[Task data]
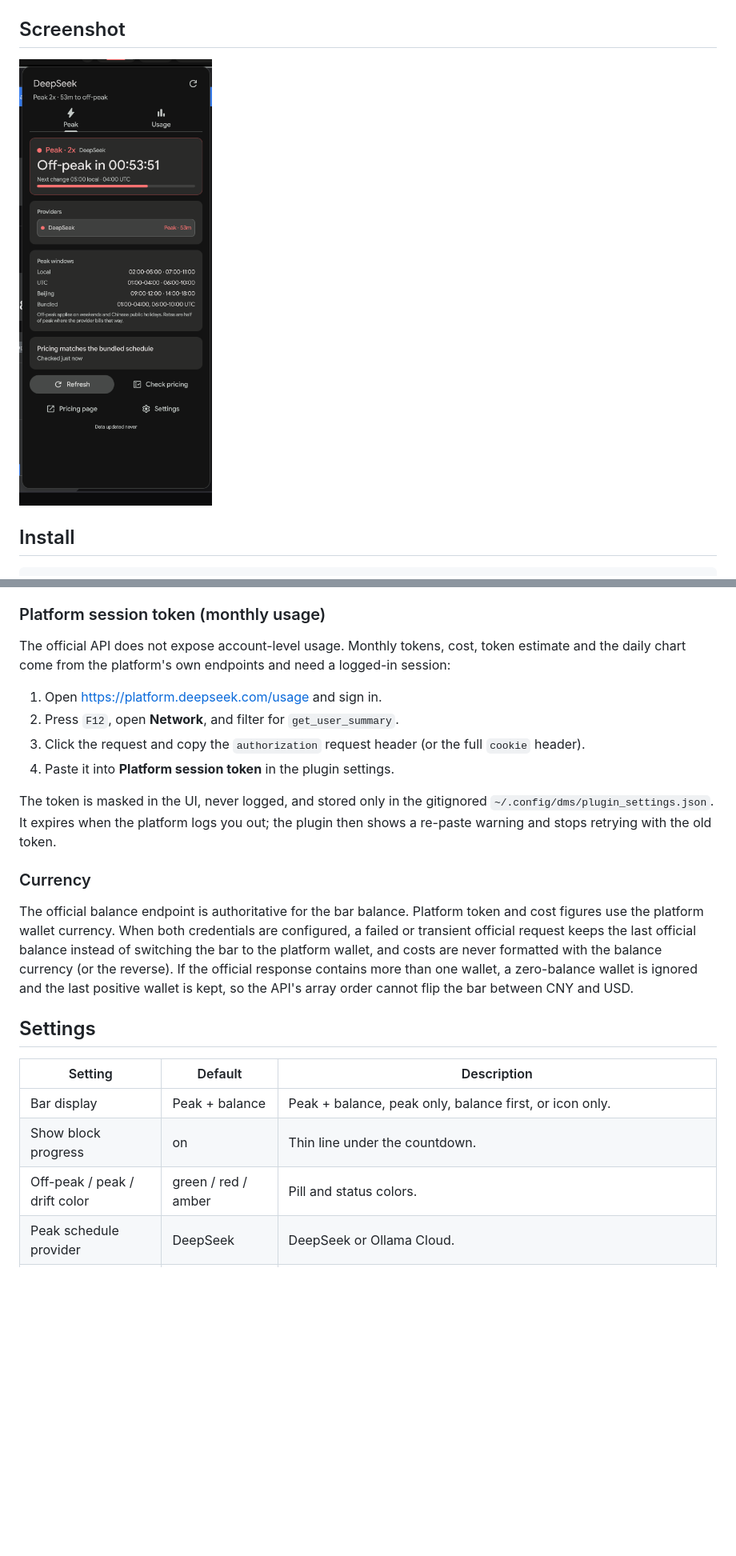
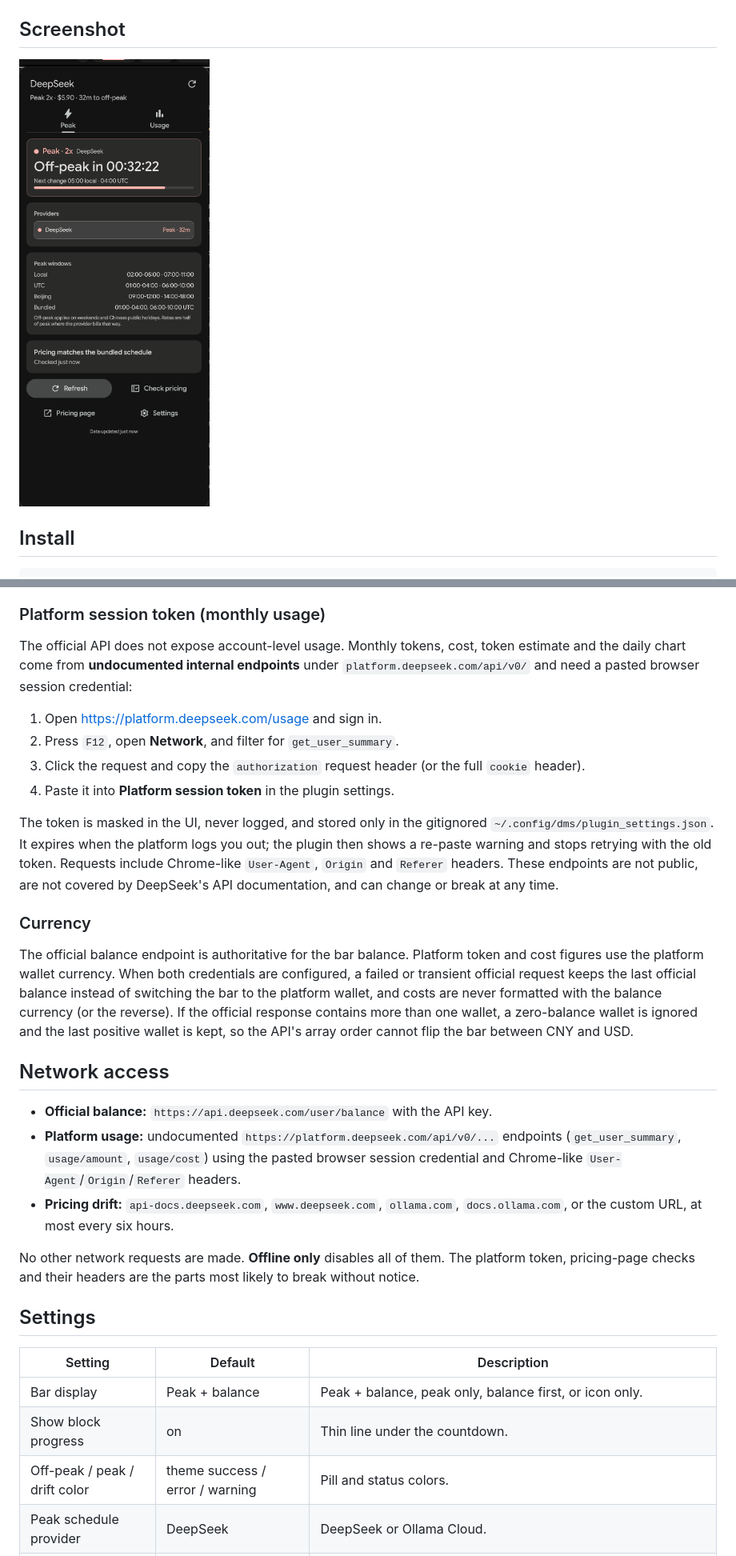
Before and after one commit to opigod/dux-deepseek, a Markdown page: README.md, 2 parts joined by grey strips. Shown at 80% size. GitHub-like rendering; pictures changed too: assets/screenshot.png; blank space fills up the shorter version.

Commit message:
Use theme tokens and document network access

```diff
--- a/README.md
+++ b/README.md
@@ -44,8 +44,9 @@ If the field is empty, the `DEEPSEEK_API_KEY` environment variable is used.
 ### Platform session token (monthly usage)
 
 The official API does not expose account-level usage. Monthly tokens, cost,
-token estimate and the daily chart come from the platform's own endpoints and
-need a logged-in session:
+token estimate and the daily chart come from **undocumented internal endpoints**
+under `platform.deepseek.com/api/v0/` and need a pasted browser session
+credential:
 
 1. Open <https://platform.deepseek.com/usage> and sign in.
 2. Press `F12`, open **Network**, and filter for `get_user_summary`.
@@ -56,6 +57,9 @@ need a logged-in session:
 The token is masked in the UI, never logged, and stored only in the gitignored
 `~/.config/dms/plugin_settings.json`. It expires when the platform logs you out;
 the plugin then shows a re-paste warning and stops retrying with the old token.
+Requests include Chrome-like `User-Agent`, `Origin` and `Referer` headers. These
+endpoints are not public, are not covered by DeepSeek's API documentation, and
+can change or break at any time.
 
 ### Currency
 
@@ -68,13 +72,27 @@ contains more than one wallet, a zero-balance wallet is ignored and the last
 positive wallet is kept, so the API's array order cannot flip the bar between
 CNY and USD.
 
+## Network access
+
+- **Official balance:** `https://api.deepseek.com/user/balance` with the API key.
+- **Platform usage:** undocumented `https://platform.deepseek.com/api/v0/...`
+  endpoints (`get_user_summary`, `usage/amount`, `usage/cost`) using the pasted
+  browser session credential and Chrome-like `User-Agent`/`Origin`/`Referer`
+  headers.
+- **Pricing drift:** `api-docs.deepseek.com`, `www.deepseek.com`, `ollama.com`,
+  `docs.ollama.com`, or the custom URL, at most every six hours.
+
+No other network requests are made. **Offline only** disables all of them. The
+platform token, pricing-page checks and their headers are the parts most likely
+to break without notice.
+
 ## Settings
 
 | Setting | Default | Description |
 | --- | --- | --- |
 | Bar display | Peak + balance | Peak + balance, peak only, balance first, or icon only. |
 | Show block progress | on | Thin line under the countdown. |
-| Off-peak / peak / drift color | green / red / amber | Pill and status colors. |
+| Off-peak / peak / drift color | theme success / error / warning | Pill and status colors. |
 | Peak schedule provider | DeepSeek | DeepSeek or Ollama Cloud. |
 | Show Ollama Cloud | on | Show Ollama's schedule in the Providers card. Turning it off switches the active schedule back to DeepSeek. |
 | Check the pricing page | on | Fetches the public pricing page for drift detection. |
```
Also changed, not shown: other parts of README.md (+6 -0 lines), CONTRIBUTING.md (added, +50 -0 lines), 5 other files.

[What you will do] Return each line of the listing that holds the word "docs".

[Answer space]
+- **Pricing drift:** `api-docs.deepseek.com`, `www.deepseek.com`, `ollama.com`,
+  `docs.ollama.com`, or the custom URL, at most every six hours.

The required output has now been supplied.